### Version difference data
——————————
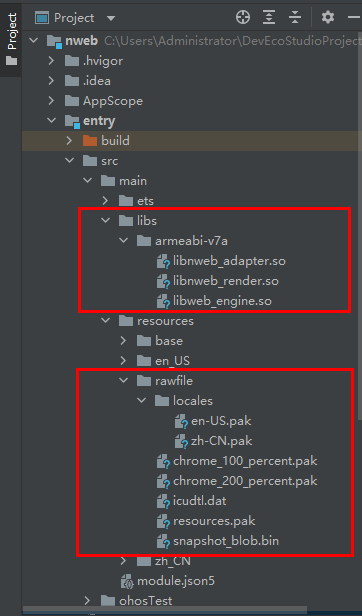
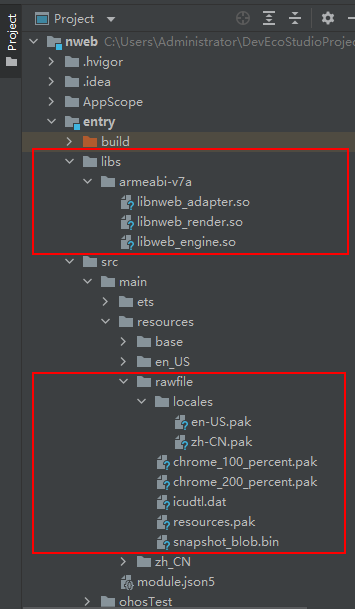
fix readme packeg hap err

Changed region(s): [[0.062, 0.0, 1.0, 1.0], [0.0, 0.0, 0.062, 0.1248]]

diff --git a/README_ZH.md b/README_ZH.md
@@ -34,7 +34,11 @@
 
 * 2.新建OpenHarmony空白工程
    ![](figures/新建工程.png "新建工程")
-* 3.复制编译生成的文件（src/out/rk3568或src/out/rk3568_64目录下）至工程对应位置
+* 3.复制编译生成的文件（src/out/rk3568或src/out/rk3568_64目录下）至工程对应位置  
+    32位镜像，so放置于/entry/libs/armeabi-v7a/  
+    64位镜像，so放置于/entry/libs/arm64-v8a/  
+    其他资源文件放置于/entry/src/main/resources/rawfile/  
+    如图所示为32位镜像对应放置位置：  
    ![](figures/存放路径.png "存放路径") 
 
 * 4.删除entry/src/main/ets/pages/Index.ets文件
——————————
### What the exercise asks
Set down exactly what runs from the line containing "diff --git a/README_ZH.md b/README_ZH.md" through the last line above, both lines included.

### Task answer
diff --git a/README_ZH.md b/README_ZH.md
@@ -34,7 +34,11 @@
 
 * 2.新建OpenHarmony空白工程
    ![](figures/新建工程.png "新建工程")
-* 3.复制编译生成的文件（src/out/rk3568或src/out/rk3568_64目录下）至工程对应位置
+* 3.复制编译生成的文件（src/out/rk3568或src/out/rk3568_64目录下）至工程对应位置  
+    32位镜像，so放置于/entry/libs/armeabi-v7a/  
+    64位镜像，so放置于/entry/libs/arm64-v8a/  
+    其他资源文件放置于/entry/src/main/resources/rawfile/  
+    如图所示为32位镜像对应放置位置：  
    ![](figures/存放路径.png "存放路径") 
 
 * 4.删除entry/src/main/ets/pages/Index.ets文件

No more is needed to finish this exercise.